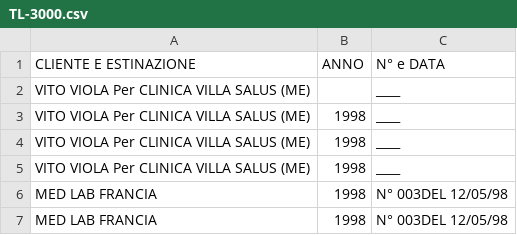
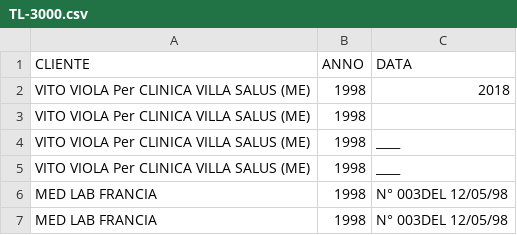
Before and after one commit to alexrah/nattyhandle, a CSV file: TL-3000.csv, drawn as a sheet; only a part is shown.

```diff
--- a/TL-3000.csv
+++ b/TL-3000.csv
@@ -1,4 +1,4 @@
-CLIENTE E ESTINAZIONE,ANNO,N°  e  DATA
-VITO VIOLA Per  CLINICA VILLA SALUS (ME),,               ____
-VITO VIOLA Per CLINICA VILLA SALUS (ME),1998,               ____
+"CLIENTE","ANNO","DATA"
+"VITO VIOLA Per  CLINICA VILLA SALUS (ME)","1998","2018"
+VITO VIOLA Per CLINICA VILLA SALUS (ME),1998,
 VITO VIOLA Per CLINICA VILLA SALUS (ME),1998,               ____
```
Also changed, not shown: 3 other files.
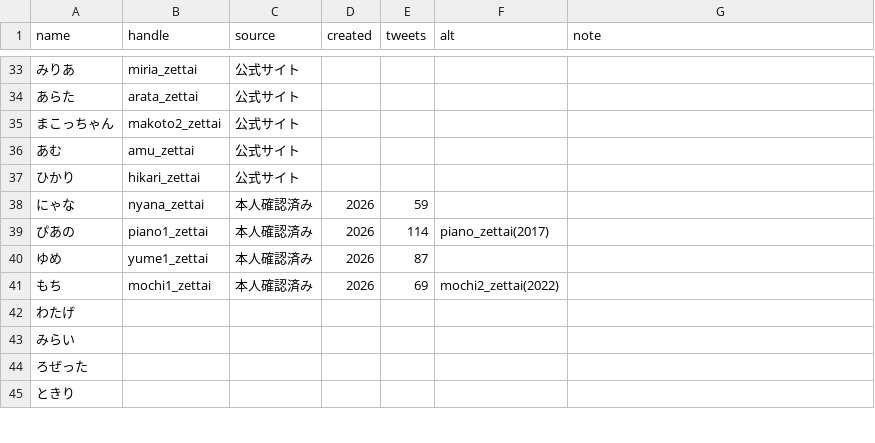
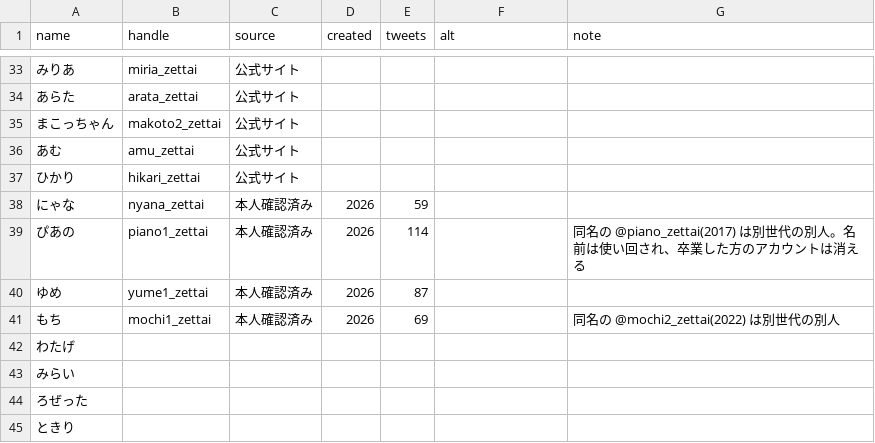
Before and after one commit to agurakakenai/akibazettai-schedule-calendar, a CSV file: tools/data/accounts.csv, drawn as a sheet; only a part is shown, gaps mark what is left out.

```diff
--- a/tools/data/accounts.csv
+++ b/tools/data/accounts.csv
@@ -38,5 +38,5 @@
 "にゃな","nyana_zettai","本人確認済み","2026","59","",""
-"ぴあの","piano1_zettai","本人確認済み","2026","114","piano_zettai(2017)",""
+"ぴあの","piano1_zettai","本人確認済み","2026","114","","同名の @piano_zettai(2017) は別世代の別人。名前は使い回され、卒業した方のアカウントは消える"
 "ゆめ","yume1_zettai","本人確認済み","2026","87","",""
-"もち","mochi1_zettai","本人確認済み","2026","69","mochi2_zettai(2022)",""
+"もち","mochi1_zettai","本人確認済み","2026","69","","同名の @mochi2_zettai(2022) は別世代の別人"
 "わたげ","","","","","",""
```
Also changed, not shown: 3 other files.
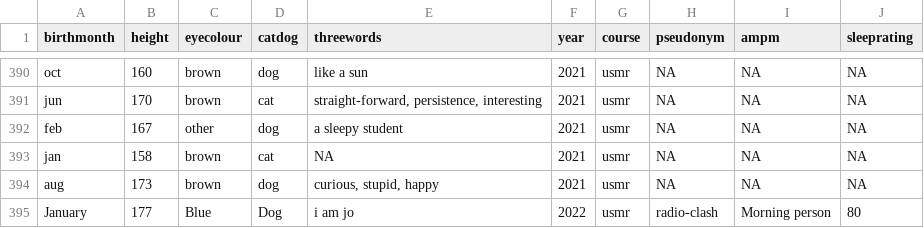
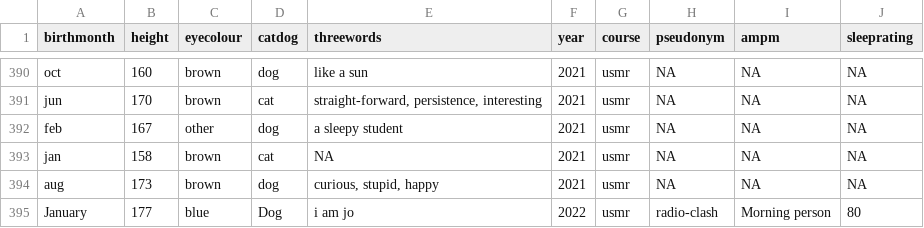
Before and after one commit to uoepsy/data, a CSV file: surveydata_allcourse22.csv, drawn as a sheet; only a part is shown, gaps mark what is left out.

Commit message:
update

```diff
--- a/surveydata_allcourse22.csv
+++ b/surveydata_allcourse22.csv
@@ -394,2 +394,2 @@ jan,158,brown,cat,NA,2021,usmr,NA,NA,NA
 aug,173,brown,dog,"curious, stupid, happy",2021,usmr,NA,NA,NA
-January,177,Blue,Dog,i am jo,2022,usmr,radio-clash,Morning person,80
+January,177,blue,Dog,i am jo,2022,usmr,radio-clash,Morning person,80
```
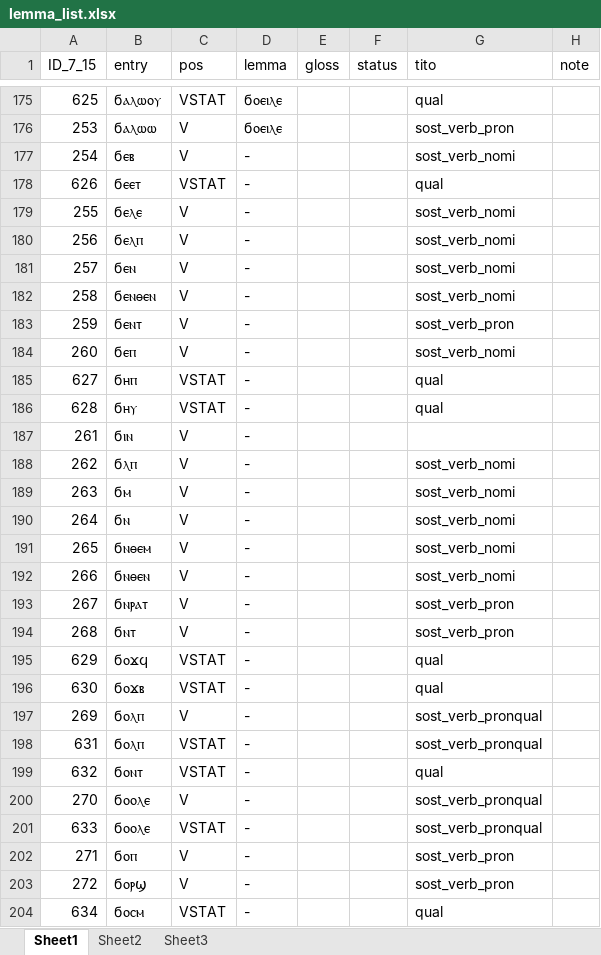
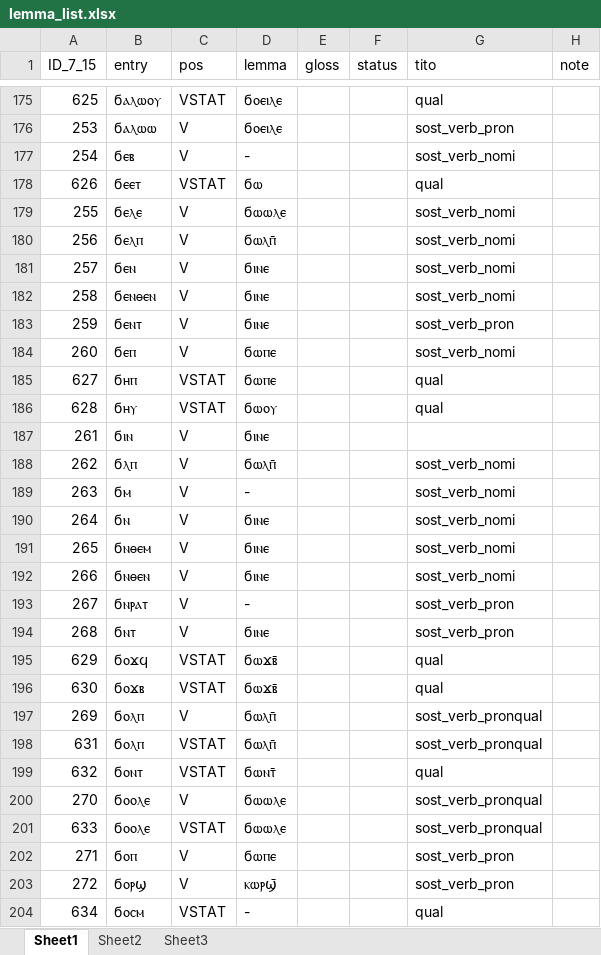
Before and after one commit to ElizabethFD/lexical-taggers, an Excel workbook: lemmatizer/lemma_list.xlsx, sheet Sheet1, drawn as a sheet; only a part is shown, gaps mark what is left out; values as stored, in another font and other column widths than the file's, no cell formats; the diff covers the shown part only; the diff names each change by its address in the sheet, - before the commit and + after, or states it on an @@ line.

Commit message:
More Additions to Lemma List
Things I am unsure about are highlighted with yellow.

```diff
--- a/lemmatizer/lemma_list.xlsx (sheet Sheet1)
+++ b/lemmatizer/lemma_list.xlsx (sheet Sheet1)
-D178 (lemma): -
+D178 (lemma): ϭⲱ
-D179 (lemma): -
+D179 (lemma): ϭⲱⲱⲗⲉ
-D180 (lemma): -
+D180 (lemma): ϭⲱⲗⲡ̄
-D181:D183 (lemma): -
+D181:D183 (lemma): ϭⲓⲛⲉ
-D184:D185 (lemma): -
+D184:D185 (lemma): ϭⲱⲡⲉ
-D186 (lemma): -
+D186 (lemma): ϭⲱⲟⲩ
-D187 (lemma): -
+D187 (lemma): ϭⲓⲛⲉ
-D188 (lemma): -
+D188 (lemma): ϭⲱⲗⲡ̄
-D190:D192 (lemma): -
+D190:D192 (lemma): ϭⲓⲛⲉ
-D194 (lemma): -
+D194 (lemma): ϭⲓⲛⲉ
-D195:D196 (lemma): -
+D195:D196 (lemma): ϭⲱϫⲃ̄
-D197:D198 (lemma): -
+D197:D198 (lemma): ϭⲱⲗⲡ̄
-D199 (lemma): -
+D199 (lemma): ϭⲱⲛⲧ̄
-D200:D201 (lemma): -
+D200:D201 (lemma): ϭⲱⲱⲗⲉ
-D202 (lemma): -
+D202 (lemma): ϭⲱⲡⲉ
-D203 (lemma): -
+D203 (lemma): ⲕⲱⲣϣ̄
```
Also changed, not shown: 116 edited cells elsewhere in this sheet, cell formats.
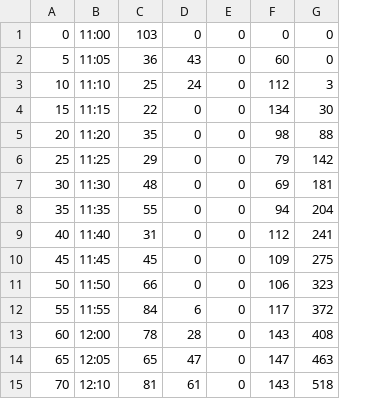
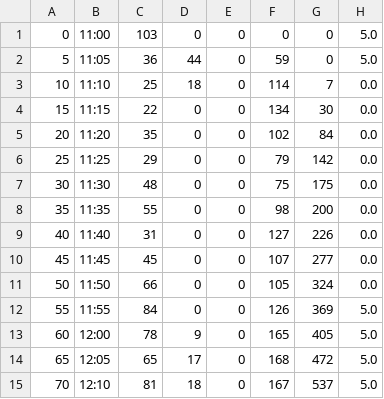
Before and after one commit to Zato-One/canteen, a CSV file: Canteen/results.csv, drawn as a sheet; only a part is shown; the diff covers the shown part only; the diff names each change by its address in the sheet, - before the commit and + after, or states it on an @@ line.

```diff
--- a/Canteen/results.csv
+++ b/Canteen/results.csv
+column H, rows 1-15: 5.0 | 5.0 | 0.0 | 0.0 | 0.0 | 0.0 | 0.0 | 0.0 | 0.0 | 0.0 | 0.0 | 5.0 | 5.0 | 5.0 | 5.0
-D2: 43
+D2: 44
-F2: 60
+F2: 59
-D3: 24
+D3: 18
-F3: 112
+F3: 114
-G3: 3
+G3: 7
-F5: 98
+F5: 102
-G5: 88
+G5: 84
-F7: 69
+F7: 75
-G7: 181
+G7: 175
-F8: 94
+F8: 98
-G8: 204
+G8: 200
-F9: 112
+F9: 127
-G9: 241
+G9: 226
-F10: 109
+F10: 107
-G10: 275
+G10: 277
-F11: 106
+F11: 105
-G11: 323
+G11: 324
-D12: 6
+D12: 0
-F12: 117
+F12: 126
-G12: 372
+G12: 369
-D13: 28
+D13: 9
-F13: 143
+F13: 165
-G13: 408
+G13: 405
-D14: 47
+D14: 17
-F14: 147
+F14: 168
-G14: 463
+G14: 472
-D15: 61
+D15: 18
-F15: 143
+F15: 167
-G15: 518
+G15: 537
```
Also changed, not shown: 101 edited cells elsewhere in this file, 13 other files.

*Activity*
Word for word, output the whole listing, but not its pictures.

*The completed task*
Before and after one commit to alexrah/nattyhandle, a CSV file: TL-3000.csv, drawn as a sheet; only a part is shown.

```diff
--- a/TL-3000.csv
+++ b/TL-3000.csv
@@ -1,4 +1,4 @@
-CLIENTE E ESTINAZIONE,ANNO,N°  e  DATA
-VITO VIOLA Per  CLINICA VILLA SALUS (ME),,               ____
-VITO VIOLA Per CLINICA VILLA SALUS (ME),1998,               ____
+"CLIENTE","ANNO","DATA"
+"VITO VIOLA Per  CLINICA VILLA SALUS (ME)","1998","2018"
+VITO VIOLA Per CLINICA VILLA SALUS (ME),1998,
 VITO VIOLA Per CLINICA VILLA SALUS (ME),1998,               ____
```
Also changed, not shown: 3 other files.
Before and after one commit to agurakakenai/akibazettai-schedule-calendar, a CSV file: tools/data/accounts.csv, drawn as a sheet; only a part is shown, gaps mark what is left out.

```diff
--- a/tools/data/accounts.csv
+++ b/tools/data/accounts.csv
@@ -38,5 +38,5 @@
 "にゃな","nyana_zettai","本人確認済み","2026","59","",""
-"ぴあの","piano1_zettai","本人確認済み","2026","114","piano_zettai(2017)",""
+"ぴあの","piano1_zettai","本人確認済み","2026","114","","同名の @piano_zettai(2017) は別世代の別人。名前は使い回され、卒業した方のアカウントは消える"
 "ゆめ","yume1_zettai","本人確認済み","2026","87","",""
-"もち","mochi1_zettai","本人確認済み","2026","69","mochi2_zettai(2022)",""
+"もち","mochi1_zettai","本人確認済み","2026","69","","同名の @mochi2_zettai(2022) は別世代の別人"
 "わたげ","","","","","",""
```
Also changed, not shown: 3 other files.
Before and after one commit to uoepsy/data, a CSV file: surveydata_allcourse22.csv, drawn as a sheet; only a part is shown, gaps mark what is left out.

Commit message:
update

```diff
--- a/surveydata_allcourse22.csv
+++ b/surveydata_allcourse22.csv
@@ -394,2 +394,2 @@ jan,158,brown,cat,NA,2021,usmr,NA,NA,NA
 aug,173,brown,dog,"curious, stupid, happy",2021,usmr,NA,NA,NA
-January,177,Blue,Dog,i am jo,2022,usmr,radio-clash,Morning person,80
+January,177,blue,Dog,i am jo,2022,usmr,radio-clash,Morning person,80
```
Before and after one commit to ElizabethFD/lexical-taggers, an Excel workbook: lemmatizer/lemma_list.xlsx, sheet Sheet1, drawn as a sheet; only a part is shown, gaps mark what is left out; values as stored, in another font and other column widths than the file's, no cell formats; the diff covers the shown part only; the diff names each change by its address in the sheet, - before the commit and + after, or states it on an @@ line.

Commit message:
More Additions to Lemma List
Things I am unsure about are highlighted with yellow.

```diff
--- a/lemmatizer/lemma_list.xlsx (sheet Sheet1)
+++ b/lemmatizer/lemma_list.xlsx (sheet Sheet1)
-D178 (lemma): -
+D178 (lemma): ϭⲱ
-D179 (lemma): -
+D179 (lemma): ϭⲱⲱⲗⲉ
-D180 (lemma): -
+D180 (lemma): ϭⲱⲗⲡ̄
-D181:D183 (lemma): -
+D181:D183 (lemma): ϭⲓⲛⲉ
-D184:D185 (lemma): -
+D184:D185 (lemma): ϭⲱⲡⲉ
-D186 (lemma): -
+D186 (lemma): ϭⲱⲟⲩ
-D187 (lemma): -
+D187 (lemma): ϭⲓⲛⲉ
-D188 (lemma): -
+D188 (lemma): ϭⲱⲗⲡ̄
-D190:D192 (lemma): -
+D190:D192 (lemma): ϭⲓⲛⲉ
-D194 (lemma): -
+D194 (lemma): ϭⲓⲛⲉ
-D195:D196 (lemma): -
+D195:D196 (lemma): ϭⲱϫⲃ̄
-D197:D198 (lemma): -
+D197:D198 (lemma): ϭⲱⲗⲡ̄
-D199 (lemma): -
+D199 (lemma): ϭⲱⲛⲧ̄
-D200:D201 (lemma): -
+D200:D201 (lemma): ϭⲱⲱⲗⲉ
-D202 (lemma): -
+D202 (lemma): ϭⲱⲡⲉ
-D203 (lemma): -
+D203 (lemma): ⲕⲱⲣϣ̄
```
Also changed, not shown: 116 edited cells elsewhere in this sheet, cell formats.
Before and after one commit to Zato-One/canteen, a CSV file: Canteen/results.csv, drawn as a sheet; only a part is shown; the diff covers the shown part only; the diff names each change by its address in the sheet, - before the commit and + after, or states it on an @@ line.

```diff
--- a/Canteen/results.csv
+++ b/Canteen/results.csv
+column H, rows 1-15: 5.0 | 5.0 | 0.0 | 0.0 | 0.0 | 0.0 | 0.0 | 0.0 | 0.0 | 0.0 | 0.0 | 5.0 | 5.0 | 5.0 | 5.0
-D2: 43
+D2: 44
-F2: 60
+F2: 59
-D3: 24
+D3: 18
-F3: 112
+F3: 114
-G3: 3
+G3: 7
-F5: 98
+F5: 102
-G5: 88
+G5: 84
-F7: 69
+F7: 75
-G7: 181
+G7: 175
-F8: 94
+F8: 98
-G8: 204
+G8: 200
-F9: 112
+F9: 127
-G9: 241
+G9: 226
-F10: 109
+F10: 107
-G10: 275
+G10: 277
-F11: 106
+F11: 105
-G11: 323
+G11: 324
-D12: 6
+D12: 0
-F12: 117
+F12: 126
-G12: 372
+G12: 369
-D13: 28
+D13: 9
-F13: 143
+F13: 165
-G13: 408
+G13: 405
-D14: 47
+D14: 17
-F14: 147
+F14: 168
-G14: 463
+G14: 472
-D15: 61
+D15: 18
-F15: 143
+F15: 167
-G15: 518
+G15: 537
```
Also changed, not shown: 101 edited cells elsewhere in this file, 13 other files.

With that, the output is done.